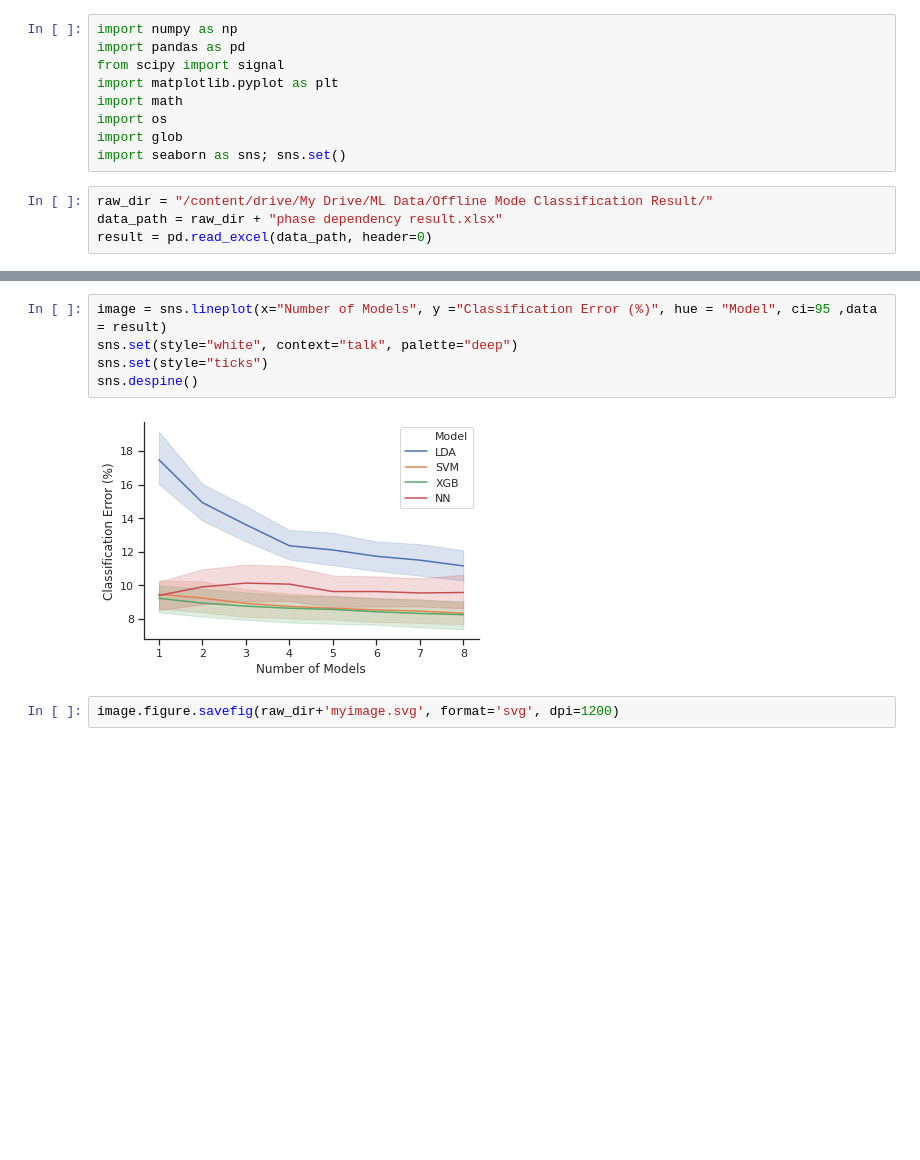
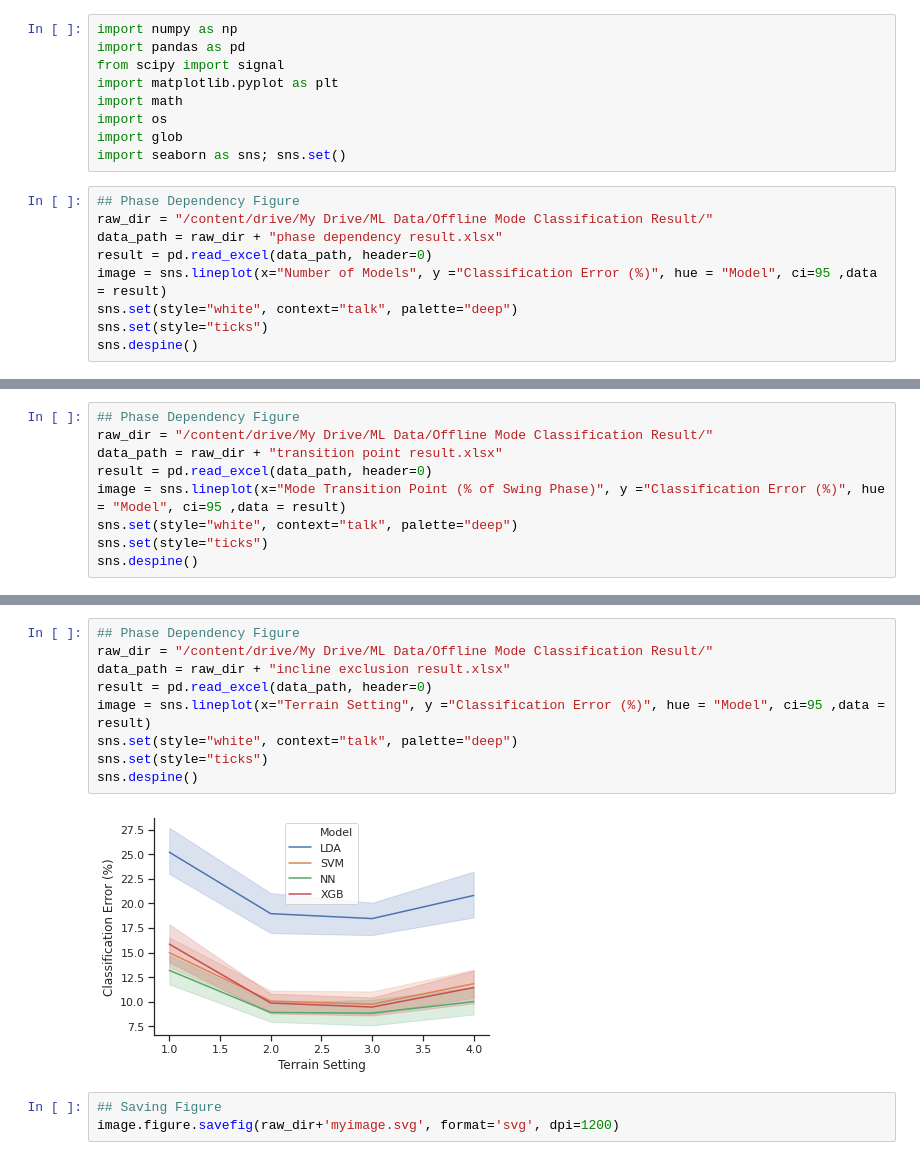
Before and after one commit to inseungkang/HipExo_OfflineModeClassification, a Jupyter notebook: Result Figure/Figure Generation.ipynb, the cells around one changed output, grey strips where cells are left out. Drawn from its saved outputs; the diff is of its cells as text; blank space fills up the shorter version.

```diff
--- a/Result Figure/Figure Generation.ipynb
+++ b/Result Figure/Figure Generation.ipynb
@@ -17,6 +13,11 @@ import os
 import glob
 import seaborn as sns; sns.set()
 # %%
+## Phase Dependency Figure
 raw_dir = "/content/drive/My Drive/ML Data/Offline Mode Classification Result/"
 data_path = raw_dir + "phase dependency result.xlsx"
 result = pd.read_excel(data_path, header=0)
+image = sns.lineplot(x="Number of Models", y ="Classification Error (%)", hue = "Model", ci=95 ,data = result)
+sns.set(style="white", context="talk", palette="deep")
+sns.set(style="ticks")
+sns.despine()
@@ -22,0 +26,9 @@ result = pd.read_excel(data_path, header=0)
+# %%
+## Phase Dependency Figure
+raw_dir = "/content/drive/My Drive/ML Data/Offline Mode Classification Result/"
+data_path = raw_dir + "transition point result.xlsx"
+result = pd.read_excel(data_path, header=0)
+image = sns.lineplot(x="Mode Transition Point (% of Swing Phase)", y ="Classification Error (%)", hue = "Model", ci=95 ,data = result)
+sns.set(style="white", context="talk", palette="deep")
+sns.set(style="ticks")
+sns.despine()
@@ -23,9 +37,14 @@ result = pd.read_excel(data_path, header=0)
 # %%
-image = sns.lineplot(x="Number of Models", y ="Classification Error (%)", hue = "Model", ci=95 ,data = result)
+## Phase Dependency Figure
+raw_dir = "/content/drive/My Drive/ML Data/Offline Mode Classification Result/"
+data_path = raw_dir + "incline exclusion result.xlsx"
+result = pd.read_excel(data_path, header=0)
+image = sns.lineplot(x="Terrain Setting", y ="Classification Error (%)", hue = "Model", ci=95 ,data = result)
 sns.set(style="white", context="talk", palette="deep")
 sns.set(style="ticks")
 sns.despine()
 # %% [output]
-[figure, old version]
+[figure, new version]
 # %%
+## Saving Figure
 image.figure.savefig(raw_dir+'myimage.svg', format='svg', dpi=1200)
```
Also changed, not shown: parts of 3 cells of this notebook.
———
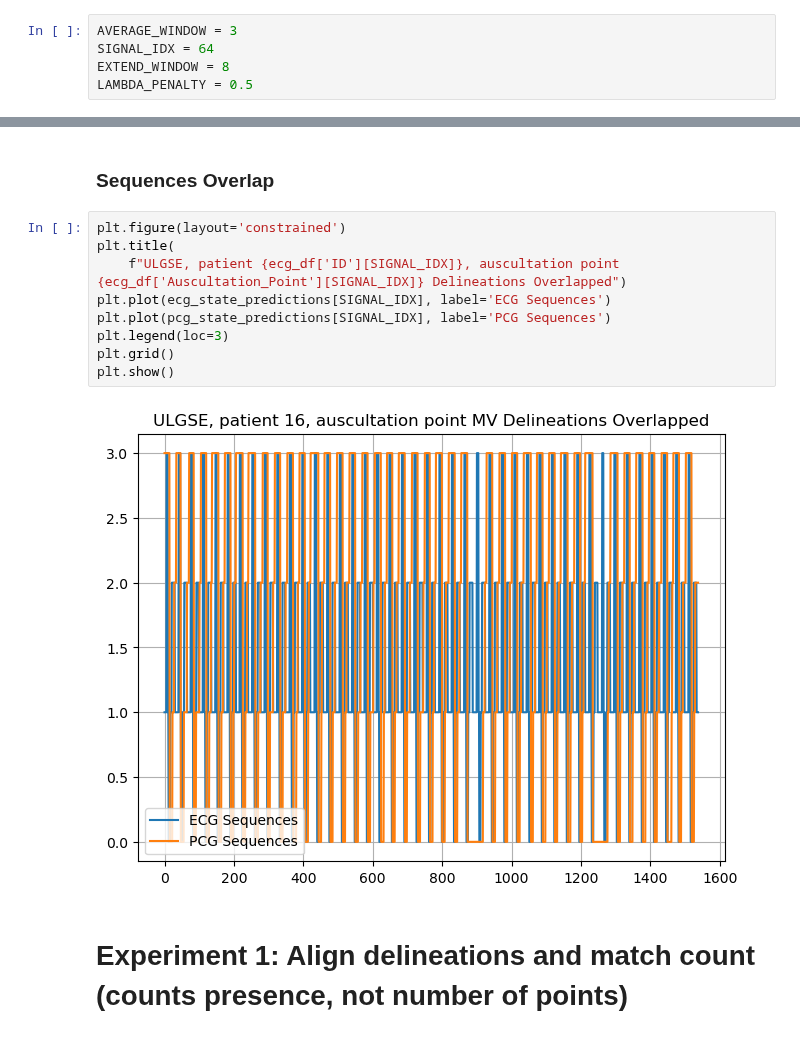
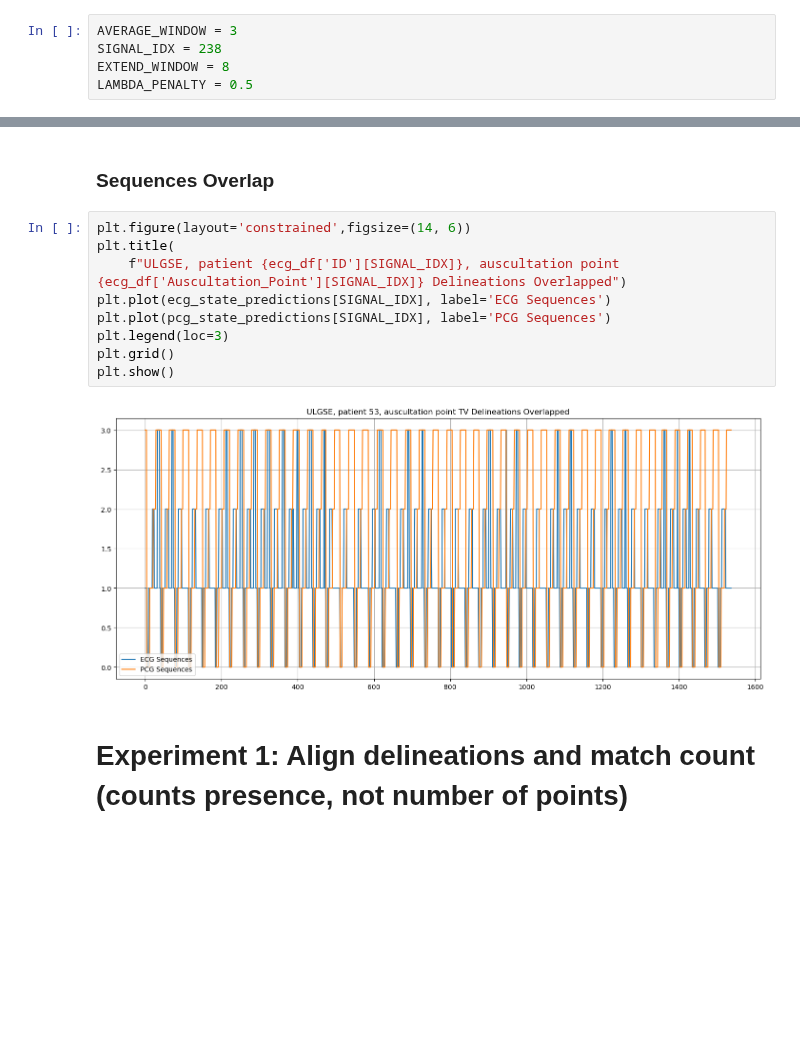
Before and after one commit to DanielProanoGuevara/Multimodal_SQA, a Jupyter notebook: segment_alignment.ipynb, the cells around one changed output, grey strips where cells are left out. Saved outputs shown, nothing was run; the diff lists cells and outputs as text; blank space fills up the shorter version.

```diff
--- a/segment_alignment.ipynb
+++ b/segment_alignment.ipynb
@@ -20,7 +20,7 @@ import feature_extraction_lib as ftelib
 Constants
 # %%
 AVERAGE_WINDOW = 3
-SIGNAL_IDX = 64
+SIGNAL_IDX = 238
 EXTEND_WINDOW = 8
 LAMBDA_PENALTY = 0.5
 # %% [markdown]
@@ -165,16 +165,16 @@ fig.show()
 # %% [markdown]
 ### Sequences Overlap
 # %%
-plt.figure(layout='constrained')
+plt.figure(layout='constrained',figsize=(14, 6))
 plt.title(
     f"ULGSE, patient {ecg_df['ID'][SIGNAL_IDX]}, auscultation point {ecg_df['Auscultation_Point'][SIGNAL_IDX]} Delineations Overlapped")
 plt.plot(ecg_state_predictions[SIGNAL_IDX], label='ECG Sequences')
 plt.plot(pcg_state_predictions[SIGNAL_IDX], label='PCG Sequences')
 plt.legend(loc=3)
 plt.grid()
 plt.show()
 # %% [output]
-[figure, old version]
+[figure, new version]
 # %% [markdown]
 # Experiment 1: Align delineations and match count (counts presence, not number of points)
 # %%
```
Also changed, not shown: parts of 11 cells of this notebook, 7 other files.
———
**About this task**
Show every line above in which the word "outputs" is found.

**Answer to the exercise**
Before and after one commit to inseungkang/HipExo_OfflineModeClassification, a Jupyter notebook: Result Figure/Figure Generation.ipynb, the cells around one changed output, grey strips where cells are left out. Drawn from its saved outputs; the diff is of its cells as text; blank space fills up the shorter version.
Before and after one commit to DanielProanoGuevara/Multimodal_SQA, a Jupyter notebook: segment_alignment.ipynb, the cells around one changed output, grey strips where cells are left out. Saved outputs shown, nothing was run; the diff lists cells and outputs as text; blank space fills up the shorter version.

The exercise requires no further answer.